Embracing Diversity: Immigration & Refugee Issues
Notre Dame of Maryland University's Mission includes building inclusive communities, engaging in service to others, and promoting social responsibility. As part of that effort, NDMU presents “Embracing Diversity: Immigration & Refugee Issues” featuring Donald Kerwin, the Executive Director of the Center for Migration Studies of New York.
Notre Dame of Maryland University (NDMU) presents “Embracing Diversity: Immigration & Refugee Issues” featuring Donald Kerwin, the Executive Director of the Center for Migration Studies of New York.
“Immigration, issues around immigration and the impact it has on the individual are important topics for our community to present and to discuss,” says Kelly Hoover, associate vice president for student life and dean of students. “We hope Mr. Kerwin’s presentation will educate the community about the problems immigrants and refugees face and will offer collaborative ways to help those populations who are experiencing intense discrimination and hostility.”
The Center for Migration Studies of New York is a “think tank” and educational institute that studies international migration, the relationship between immigrants and their receiving communities, and the public policies that protect the rights of migrants, refugees, and newcomers. Mr. Kerwin will discuss topics related to migration and refugee protection, topics that are close to the NDMU community and because of the most recent action taken on the federal government level concerning the Deferred Action for Childhood Arrivals (DACA) program.
For NDMU students like Katherine Martínez, a sophomore English and Spanish double major, the recent news about DACA was affecting. “I was shocked by the number of students who expressed their desire to help, but had no idea what the program [DACA] was about or that it even existed,” she explains. In cases like this, Martínez values NDMU’s efforts at educating the community about these issues. “Notre Dame has acknowledged its immigrant community by incorporating various workshops on immigration and offering diverse resources—they’re not only for DACA students, but also for first-generation Americans and even undocumented students” she says.
As an institution with a goal to build inclusive communities, engage in service to others, and promote social responsibility, Notre Dame advocates for immigrant and refugee students who are affected by these decisions. This is evident not only in official messages from President Yam, but also in the work of other students and staff members in the community.
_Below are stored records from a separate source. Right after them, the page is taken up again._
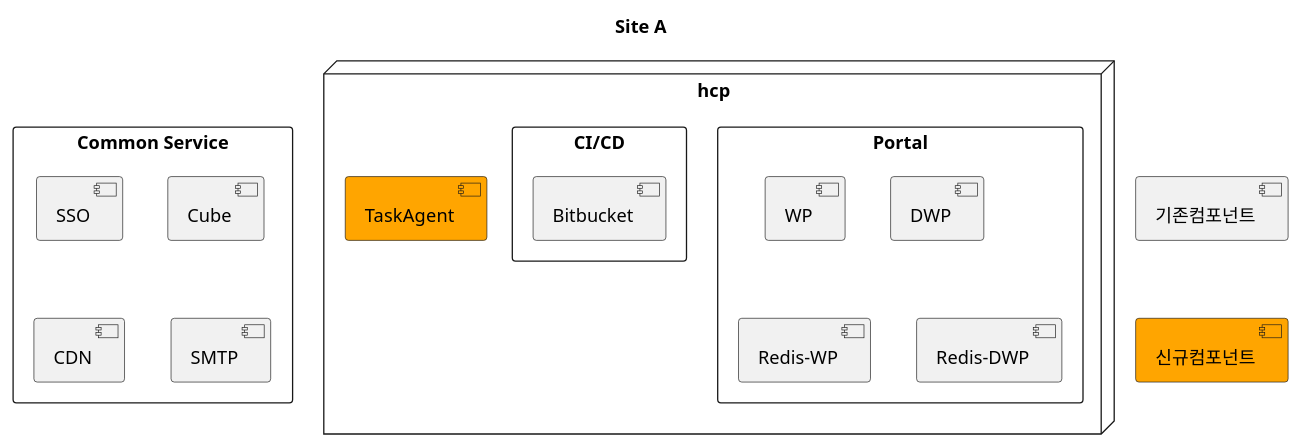
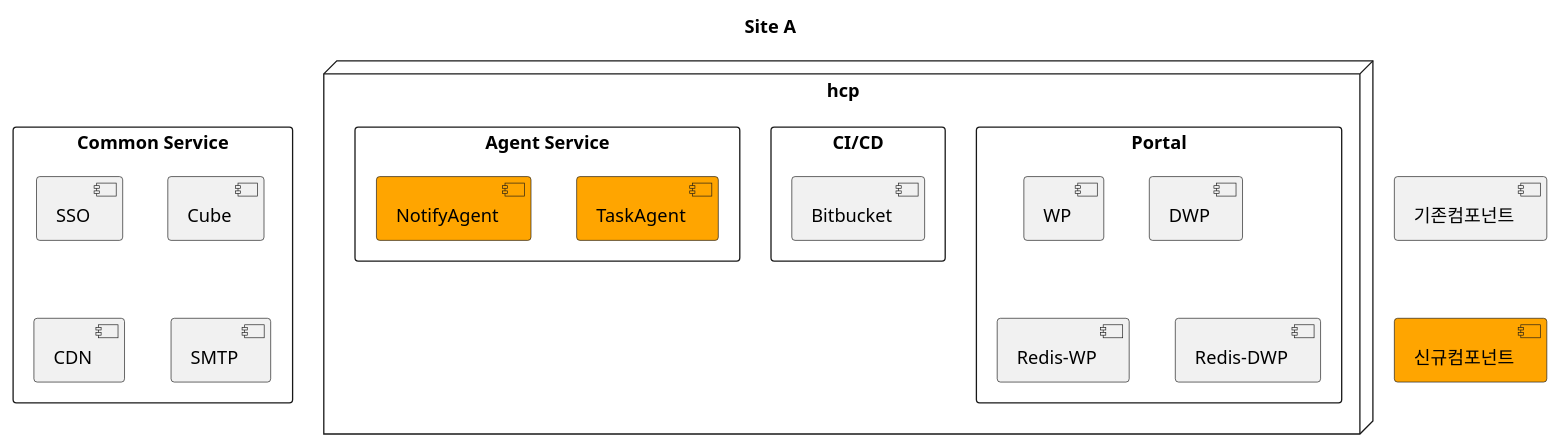
Before and after one commit to kloudbank/htdp1.github.io: the first of 8 diagrams in docs/src/multi-cloud/diagram.md, drawn with PlantUML. The commit also changed other lines of this file, not shown here.

```diff
--- a/docs/src/multi-cloud/diagram.md
+++ b/docs/src/multi-cloud/diagram.md
@@ -6,27 +6,30 @@
 @startuml
 
 title "Site A"
 
 [기존컴포넌트] as old
 [신규컴포넌트] as new #orange
 old -[hidden]d-> new
 
 rectangle "Common Service" as a_comm {
     [SSO] as a_comm_sso
     [Cube] as a_comm_cube
     [CDN] as a_comm_cnd
     [SMTP] as a_comm_smtp
 }
 node "hcp" as hcp {
-    rectangle "Portal" as a_portal {
+    rectangle "Portal" as hcp_portal {
         [WP] as hcp_portal_wp
         [DWP] as hcp_portal_dwp
         [Redis-WP] as hcp_portal_rediswp
         [Redis-DWP] as hcp_portal_redisdwp
     }
     rectangle "CI/CD" as hcp_cicd {
         [Bitbucket] as hcp_cicd_bitbucket
     }
-    [TaskAgent] as hcp_agent #orange
+    rectangle "Agent Service" as hcp_agent {
+        [TaskAgent] as hcp_agent_taskagent #orange
+        [NotifyAgent] as hcp_agent_notifyagent #orange
+    }
 }
 @enduml
```
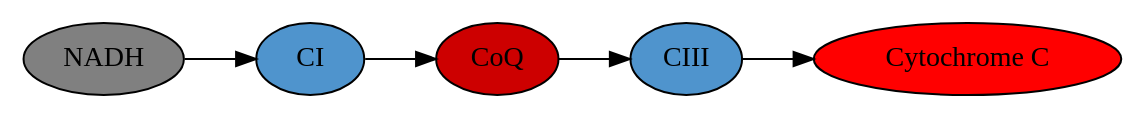
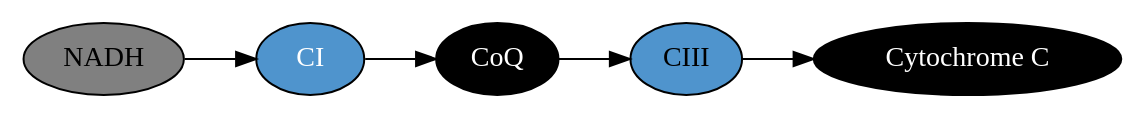
One commit to hendersonmpa/study-notes changed the second of 6 diagrams in methods/mito/mito.org. Above: the diagram before and after it, drawn with Graphviz. The commit also changed other lines of this file and 19 other files, not shown here.

```diff
--- a/methods/mito/mito.org
+++ b/methods/mito/mito.org
@@ -114,17 +114,17 @@
 #+BEGIN_SRC dot :file ./mito/figures/c1c3.pdf :cmdline -Kdot -Tpdf
   digraph {
            // graph from left to right
            rankdir=LR;
            splines=true;
            node [shape=oval];
            nadh [label="NADH", fillcolor=grey, style=filled];
-           c1 [label="CI", fillcolor=steelblue3, style=filled];
-           q [label="CoQ", fillcolor=red3, style=filled];    
+           c1 [label="CI", fillcolor=steelblue3,fontcolor=white, style=filled];
+           q [label="CoQ", fillcolor=black, fontcolor=white,style=filled];    
            c3 [label="CIII", fillcolor=steelblue3, style=filled];     
-           cytc [label="Cytochrome C", fillcolor=red, style=filled];     
+           cytc [label="Cytochrome C", fillcolor=black,fontcolor=white, style=filled];     
            nadh -> c1;
            c1 -> q;
            q -> c3;
            c3 -> cytc; 	 
            }    
 #+END_SRC
```
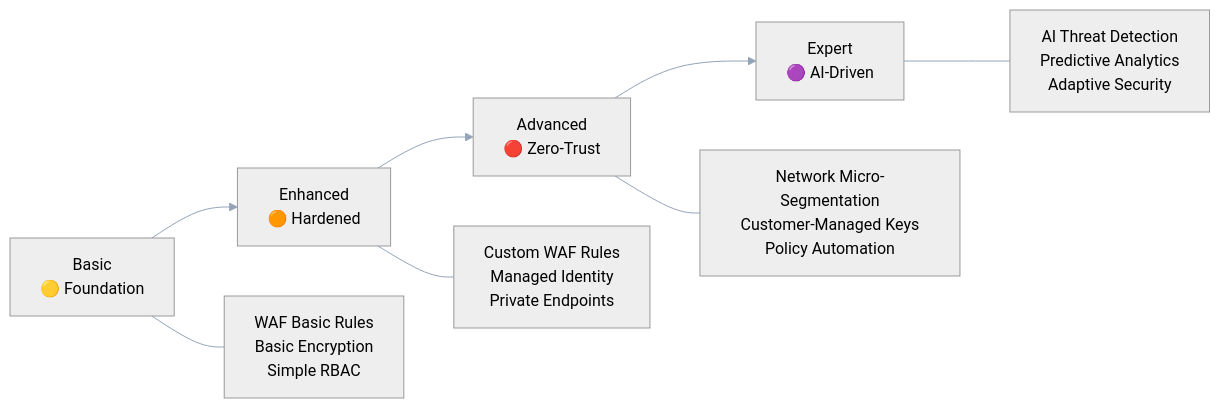
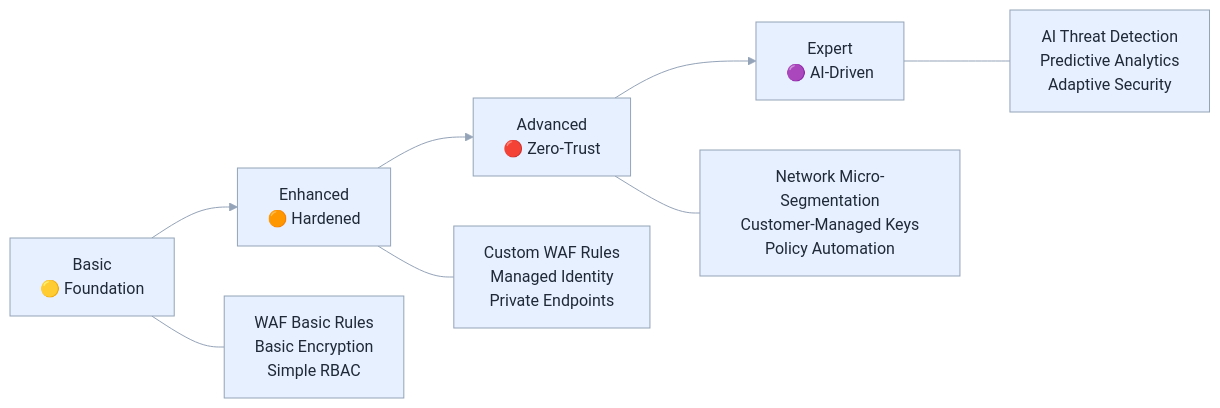
Before and after one commit to srnichols/StampsPattern: the diagram in docs/SECURITY_GUIDE.md, drawn with Mermaid. The commit also changed 14 other files, not shown here.

Commit message:
docs(mermaid): standardize base theme with light-blue palette; add template and VS Code snippet

````diff
--- a/docs/SECURITY_GUIDE.md
+++ b/docs/SECURITY_GUIDE.md
@@ -70,18 +70,18 @@
 ```mermaid
-%%{init: {"theme":"neutral","themeVariables":{"background":"transparent","primaryColor":"#E6F0FF","primaryTextColor":"#1F2937","primaryBorderColor":"#94A3B8","lineColor":"#94A3B8","secondaryColor":"#F3F4F6","tertiaryColor":"#DBEAFE","clusterBkg":"#F8FAFC","clusterBorder":"#CBD5E1","edgeLabelBackground":"#F8FAFC","fontFamily":"Segoe UI, Roboto, Helvetica, Arial, sans-serif"}} }%%
+%%{init: {"theme":"base","themeVariables":{"background":"transparent","primaryColor":"#E6F0FF","primaryTextColor":"#1F2937","primaryBorderColor":"#94A3B8","lineColor":"#94A3B8","secondaryColor":"#F3F4F6","tertiaryColor":"#DBEAFE","clusterBkg":"#F8FAFC","clusterBorder":"#CBD5E1","edgeLabelBackground":"#F8FAFC","fontFamily":"Segoe UI, Roboto, Helvetica, Arial, sans-serif"}} }%%
 graph LR
   A[Basic\n🟡 Foundation] --> B[Enhanced\n🟠 Hardened]
   B --> C[Advanced\n🔴 Zero-Trust]
   C --> D[Expert\n🟣 AI-Driven]
     
   A1[WAF Basic Rules\nBasic Encryption\nSimple RBAC]
   B1[Custom WAF Rules\nManaged Identity\nPrivate Endpoints]
   C1[Network Micro-Segmentation\nCustomer-Managed Keys\nPolicy Automation]
   D1[AI Threat Detection\nPredictive Analytics\nAdaptive Security]
     
   A --- A1
   B --- B1  
   C --- C1
   D --- D1
   
 ```
````
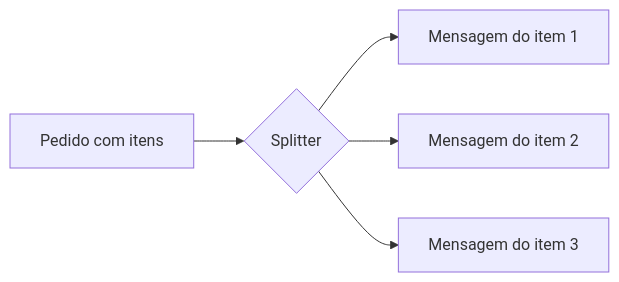
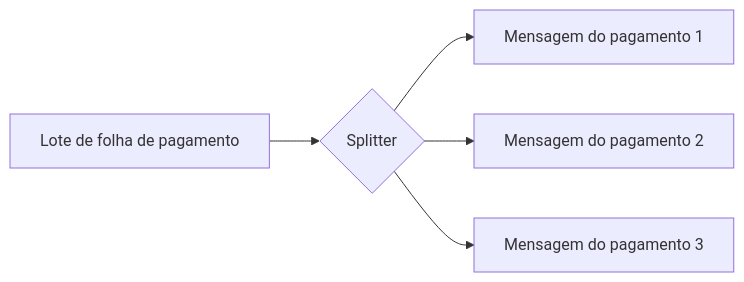
One commit to alancesar/design-patterns changed the diagram in docs/architecture/eip/message-routing/splitter.md. Above: the diagram before and after it, drawn with Mermaid. The commit also changed other lines of this file and 11 other files, not shown here.

Commit message:
Switch eip concrete diagrams to fintech scenarios

````diff
--- a/docs/architecture/eip/message-routing/splitter.md
+++ b/docs/architecture/eip/message-routing/splitter.md
@@ -52,7 +52,7 @@
 ```mermaid
 flowchart LR
-    M["Pedido com itens"] --> S{"Splitter"}
-    S --> I1["Mensagem do item 1"]
-    S --> I2["Mensagem do item 2"]
-    S --> I3["Mensagem do item 3"]
+    M["Lote de folha de pagamento"] --> S{"Splitter"}
+    S --> I1["Mensagem do pagamento 1"]
+    S --> I2["Mensagem do pagamento 2"]
+    S --> I3["Mensagem do pagamento 3"]
 ```
````
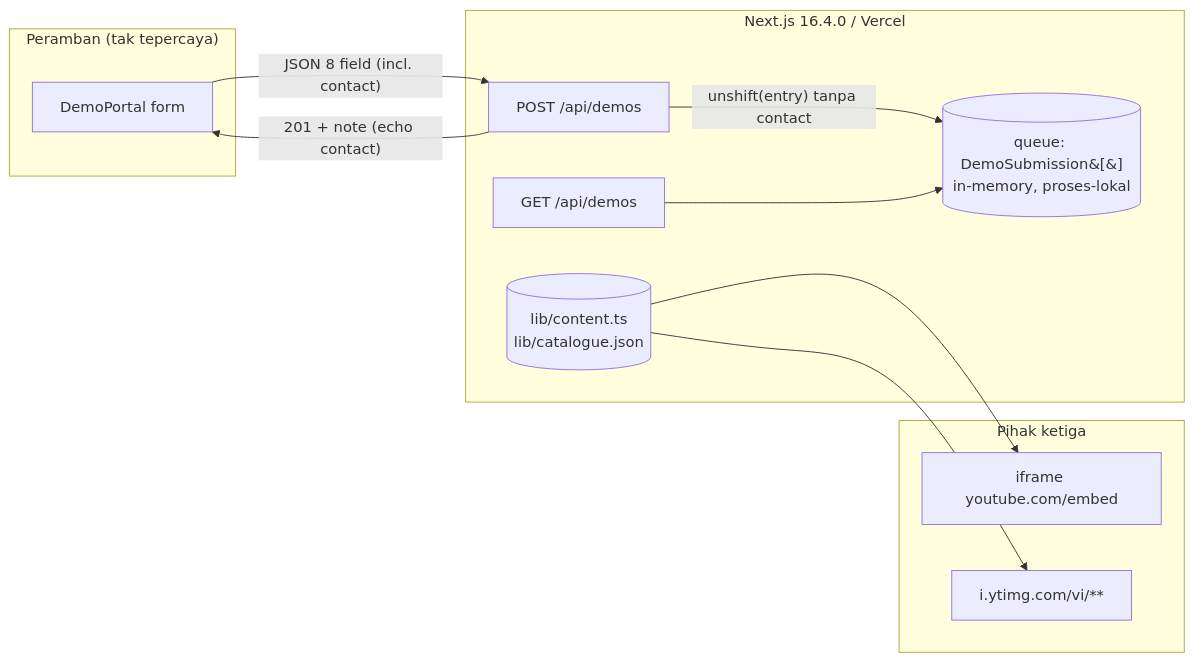
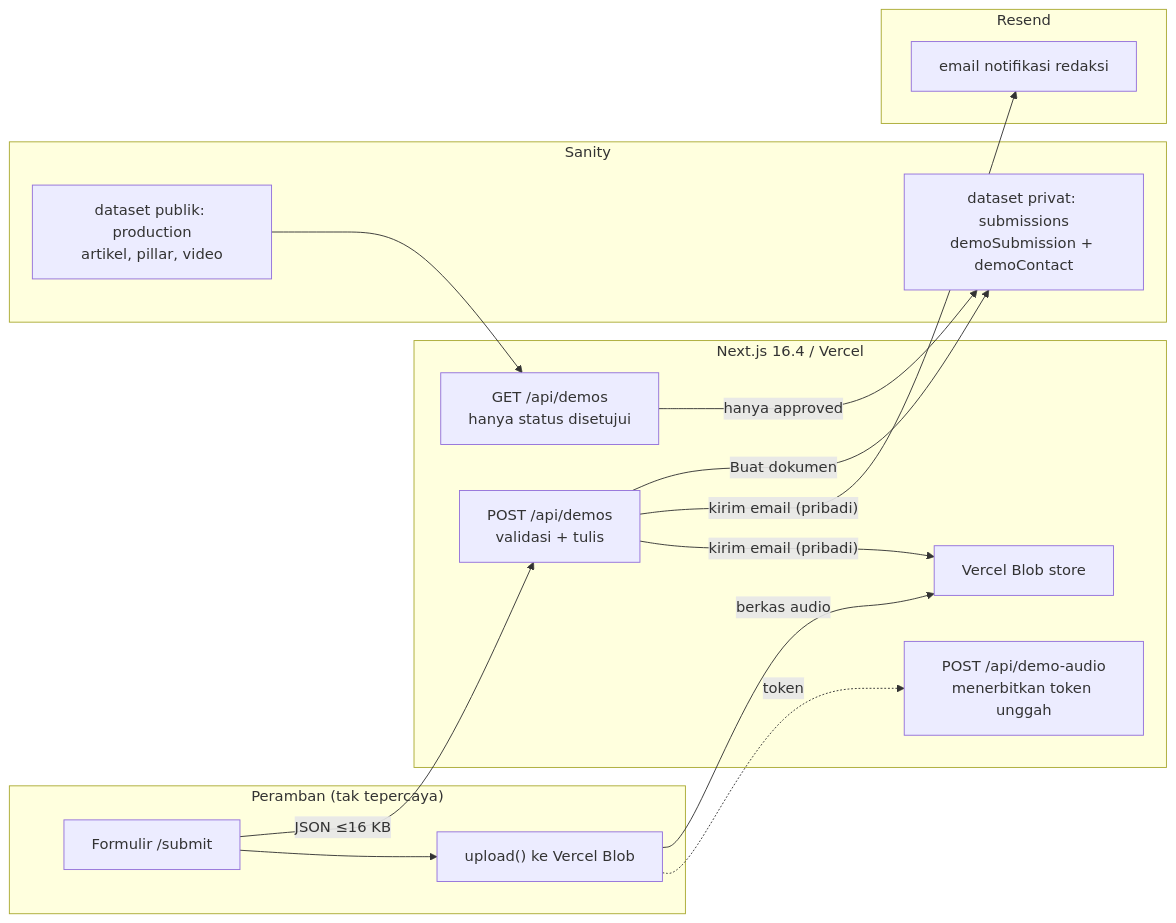
Before and after one commit to albiruby/melodialam-website: the diagram in docs/SECURITY-PRIVACY.md, drawn with Mermaid. The commit also changed other lines of this file and 23 other files, not shown here.

````diff
--- a/docs/SECURITY-PRIVACY.md
+++ b/docs/SECURITY-PRIVACY.md
@@ -95,25 +114,33 @@
 ```mermaid
 flowchart LR
   subgraph Browser["Peramban (tak tepercaya)"]
-    Form["DemoPortal form"]
+    Form["Formulir /submit"]
+    Up["upload() ke Vercel Blob"]
   end
 
-  subgraph Next["Next.js 16.4.0 / Vercel"]
-    RH["POST /api/demos"]
-    G["GET /api/demos"]
-    Mem[("queue: DemoSubmission&#91;&#93;<br/>in-memory, proses-lokal")]
-    Cat[("lib/content.ts<br/>lib/catalogue.json")]
+  subgraph Next["Next.js 16.4 / Vercel"]
+    DA["POST /api/demo-audio<br/>menerbitkan token unggah"]
+    RH["POST /api/demos<br/>validasi + tulis"]
+    G["GET /api/demos<br/>hanya status disetujui"]
+    Blob["Vercel Blob store"]
   end
 
-  subgraph Ext["Pihak ketiga"]
-    YT["iframe youtube.com/embed"]
-    IMG["i.ytimg.com/vi/**"]
+  subgraph Sanity["Sanity"]
+    Priv["dataset privat: submissions<br/>demoSubmission + demoContact"]
+    Prod["dataset publik: production<br/>artikel, pillar, video"]
   end
 
-  Form -->|"JSON 8 field (incl. contact)"| RH
-  RH -->|"unshift(entry) tanpa contact"| Mem
-  RH -->|"201 + note (echo contact)"| Form
-  G --> Mem
-  Cat --> YT
-  Cat --> IMG
+  subgraph Mail["Resend"]
+    Email["email notifikasi redaksi"]
+  end
+
+  Form -->|"JSON ≤16 KB"| RH
+  Form --> Up
+  Up -->|"berkas audio"| Blob
+  Up -.->|"token"| DA
+  RH -->|"Buat dokumen"| Priv
+  RH -->|"kirim email (pribadi)"| Email
+  RH -->|"kirim email (pribadi)"| Blob
+  G -->|"hanya approved"| Priv
+  Prod --> G
 ```
````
For instance, Lindsey Webb, a senior business major, believes that student leaders like herself can be a voice for Dreamers, immigrants, and refugee students in the community. “One of the ways is to be an advocate for the Dream Act by contacting respective Congress representatives. I’d like to emphasize that on top of activism, it is important for student leaders to make Dreamers, immigrants, and refugee students feel that they are safe with us and welcomed in our Notre Dame community,” Webb expresses.
Mary Fitzgerald, SSND, a faculty professor in the School of Education, addresses issues related to immigrant and refugee students in the education classes she teaches. “My students are deeply concerned about their children and care deeply,” she explains. “It is critical that we, as educators, use the muscle we have to do something.”
But for those who are not sure where to begin, going to the event could be a first step. “In order to educate others, we must first immerse ourselves in the topic,” Martínez notes. Dr. Brandy Garlic, the Associate Dean for Inclusion and Community Standard encourages everyone to attend. “It’s important to learn what is going on in society right now, who is affected by the decisions that have been made, and most importantly, what we can do to help. Embracing diversity is not just a charge for few—it should be a goal for all,” she says.